Minimum $$4.00$$ $$0.00$$ $$0.00$$ $$0.00$$
Maximum $$10.00$$ $$9.00$$ $$6.00$$ $$4.00$$

Exercise 14.4 [Dataset: Stress] The concentration of beta-endorphins in the blood is a sign of stress. One study (Hand et al. (1996), Dataset 232; Hoaglin, Mosteller, and Tukey (2011)) measured the beta-endorphin concentration for $$19$$ patients about to undergo surgery.

Each patient had their beta-endorphin concentrations measured $$12$$--$$14$$ hours before surgery, and also $$10$$ minutes before surgery. A numerical summary (from software output) is in Table 14.8.

TABLE 14.8: The numerical summary for the presurgical stress data.
Mean Std deviation Sample size
12--14 hours before surgery $$\phantom{0}8.35$$ $$\phantom{0}4.397$$ $$19$$
10 minutes before surgery $$16.05$$ $$12.509$$ $$19$$
Increase $$\phantom{0}7.70$$ $$13.519$$ $$19$$
1. Explain why this study uses a within-individuals comparison.
2. Construct a histogram of the differences.
3. Construct a case-profile plot for the data.

Exercise 14.5 Romero-Blanco et al. (2020) measured (among other things) the number of minutes of vigorous physical activity (PA) performed by Spanish health students before and during the COVID-19 lockdown (from March to April 2020 in Spain). Since the before and during lockdown were both measured on each participant, the data are paired (within individuals). The data are summarised in Table 14.9.

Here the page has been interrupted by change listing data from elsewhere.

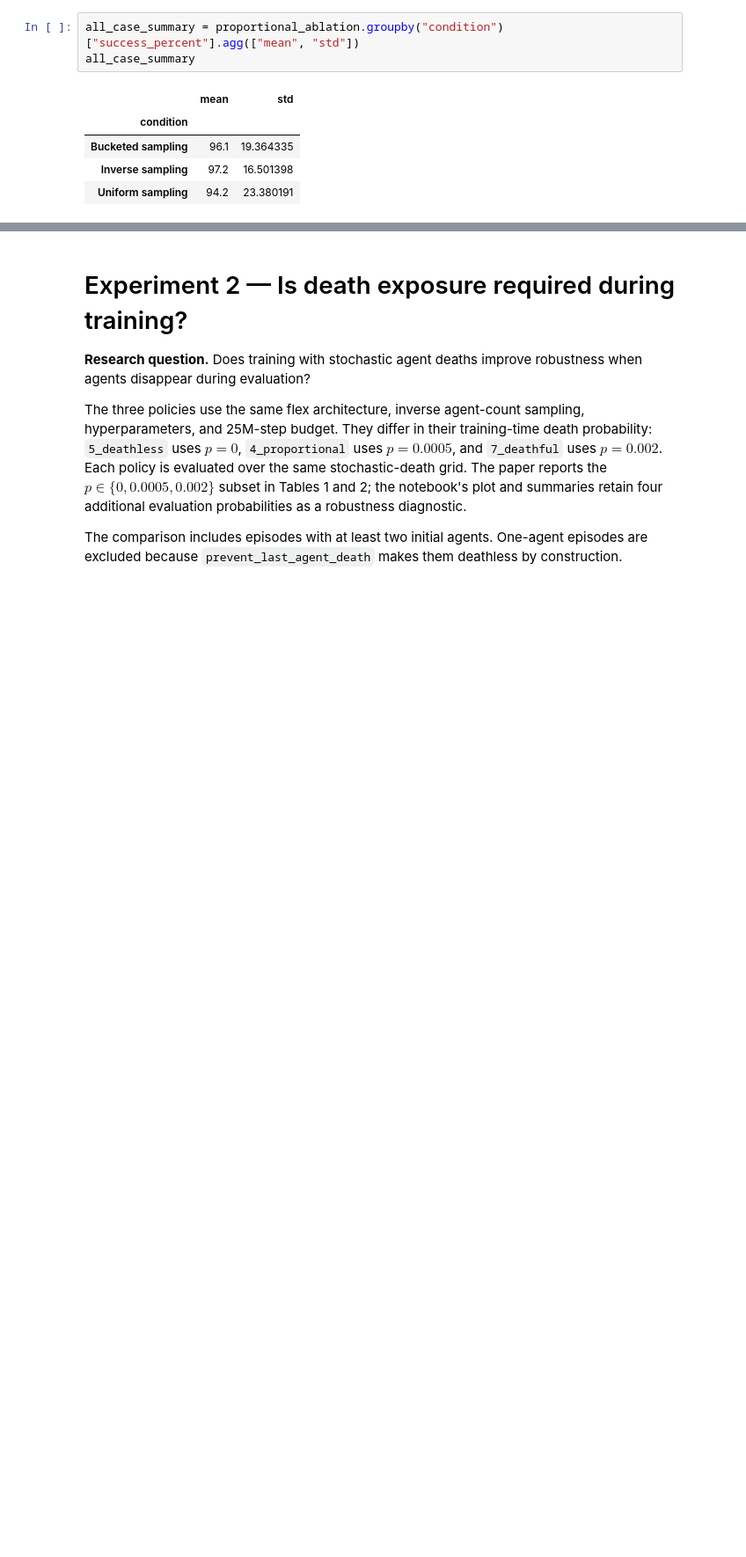
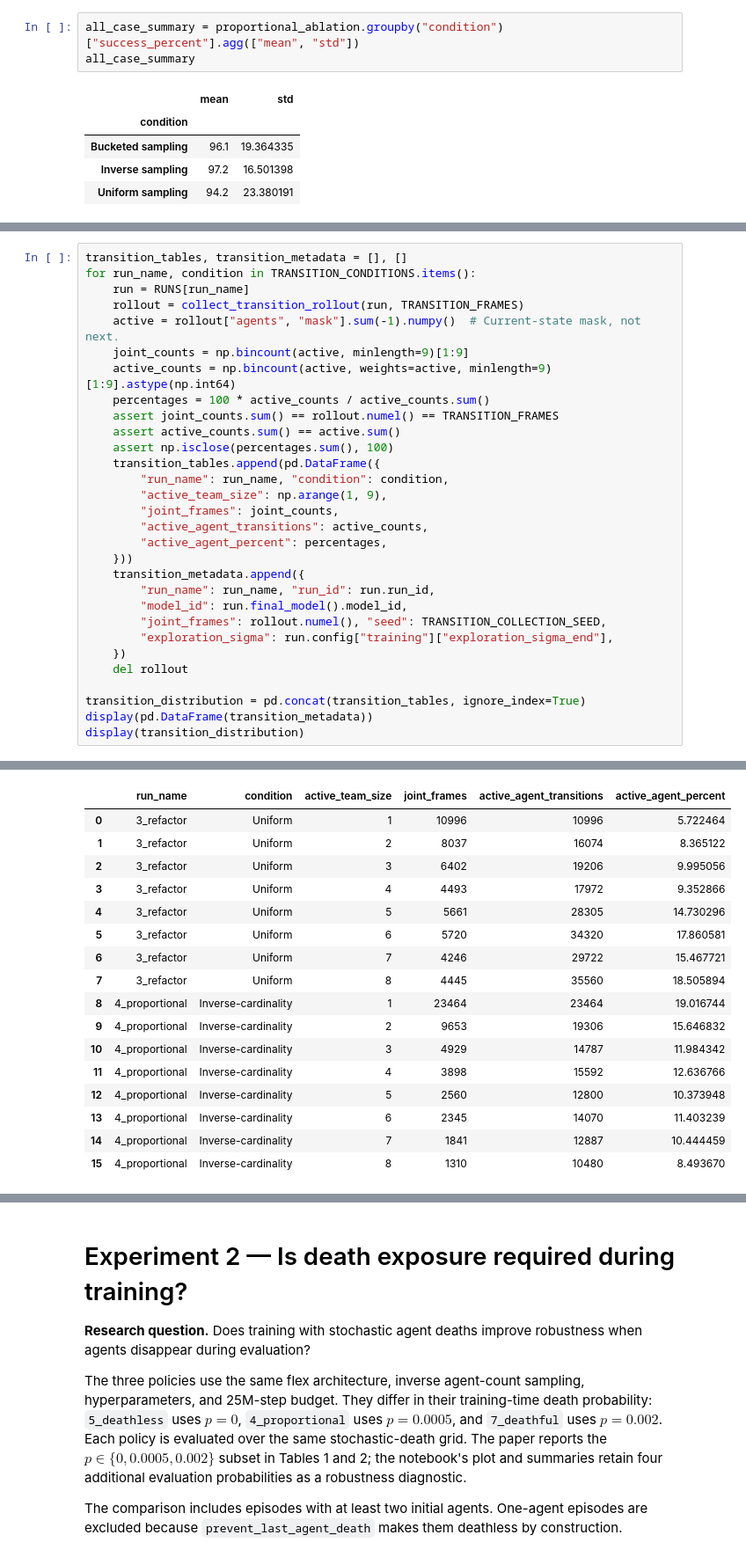
Before and after one commit to Project-GrADyS/distributed-rl, a Jupyter notebook: projects/data-harvesting/analysis/ras_2026.ipynb, the cells around one changed output, grey strips where cells are left out. Shown at 88% size. Cells and saved outputs as stored; diff of their text form; blank space fills up the shorter version.

```diff
--- a/projects/data-harvesting/analysis/ras_2026.ipynb
+++ b/projects/data-harvesting/analysis/ras_2026.ipynb
@@ -128,0 +166,31 @@ all_case_summary
+# %%
+transition_tables, transition_metadata = [], []
+for run_name, condition in TRANSITION_CONDITIONS.items():
+    run = RUNS[run_name]
+    rollout = collect_transition_rollout(run, TRANSITION_FRAMES)
+    active = rollout["agents", "mask"].sum(-1).numpy()  # Current-state mask, not next.
+    joint_counts = np.bincount(active, minlength=9)[1:9]
+    active_counts = np.bincount(active, weights=active, minlength=9)[1:9].astype(np.int64)
+    percentages = 100 * active_counts / active_counts.sum()
+    assert joint_counts.sum() == rollout.numel() == TRANSITION_FRAMES
+    assert active_counts.sum() == active.sum()
+    assert np.isclose(percentages.sum(), 100)
+    transition_tables.append(pd.DataFrame({
+        "run_name": run_name, "condition": condition,
+        "active_team_size": np.arange(1, 9),
+        "joint_frames": joint_counts,
+        "active_agent_transitions": active_counts,
+        "active_agent_percent": percentages,
+    }))
+    transition_metadata.append({
+        "run_name": run_name, "run_id": run.run_id,
+        "model_id": run.final_model().model_id,
+        "joint_frames": rollout.numel(), "seed": TRANSITION_COLLECTION_SEED,
+        "exploration_sigma": run.config["training"]["exploration_sigma_end"],
+    })
+    del rollout
+
+transition_distribution = pd.concat(transition_tables, ignore_index=True)
+display(pd.DataFrame(transition_metadata))
+display(transition_distribution)
+# %% [output]
@@ -128,0 +200,17 @@ all_case_summary
+|  | run_name | condition | active_team_size | joint_frames | active_agent_transitions | active_agent_percent |
+| 0 | 3_refactor | Uniform | 1 | 10996 | 10996 | 5.722464 |
+| 1 | 3_refactor | Uniform | 2 | 8037 | 16074 | 8.365122 |
+| 2 | 3_refactor | Uniform | 3 | 6402 | 19206 | 9.995056 |
+| 3 | 3_refactor | Uniform | 4 | 4493 | 17972 | 9.352866 |
+| 4 | 3_refactor | Uniform | 5 | 5661 | 28305 | 14.730296 |
+| 5 | 3_refactor | Uniform | 6 | 5720 | 34320 | 17.860581 |
+| 6 | 3_refactor | Uniform | 7 | 4246 | 29722 | 15.467721 |
+| 7 | 3_refactor | Uniform | 8 | 4445 | 35560 | 18.505894 |
+| 8 | 4_proportional | Inverse-cardinality | 1 | 23464 | 23464 | 19.016744 |
+| 9 | 4_proportional | Inverse-cardinality | 2 | 9653 | 19306 | 15.646832 |
+| 10 | 4_proportional | Inverse-cardinality | 3 | 4929 | 14787 | 11.984342 |
+| 11 | 4_proportional | Inverse-cardinality | 4 | 3898 | 15592 | 12.636766 |
+| 12 | 4_proportional | Inverse-cardinality | 5 | 2560 | 12800 | 10.373948 |
+| 13 | 4_proportional | Inverse-cardinality | 6 | 2345 | 14070 | 11.403239 |
+| 14 | 4_proportional | Inverse-cardinality | 7 | 1841 | 12887 | 10.444459 |
+| 15 | 4_proportional | Inverse-cardinality | 8 | 1310 | 10480 | 8.493670 |
```
Also changed, not shown: parts of 6 cells of this notebook.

1. Construct a histogram of the differences.
2. Construct a case-profile plot for the data.
TABLE 14.9: Summary information for the COVID-lockdown exercise data for $$n = 214$$ Spanish students.
Mean (mins) Std. dev. (mins)
Before $$28.47$$ $$54.13$$
During $$30.66$$ $$30.04$$
Increase $$\phantom{0}2.68$$ $$51.30$$

Exercise 14.6 [Dataset: Running] Create a summary table for the data in Example 14.4.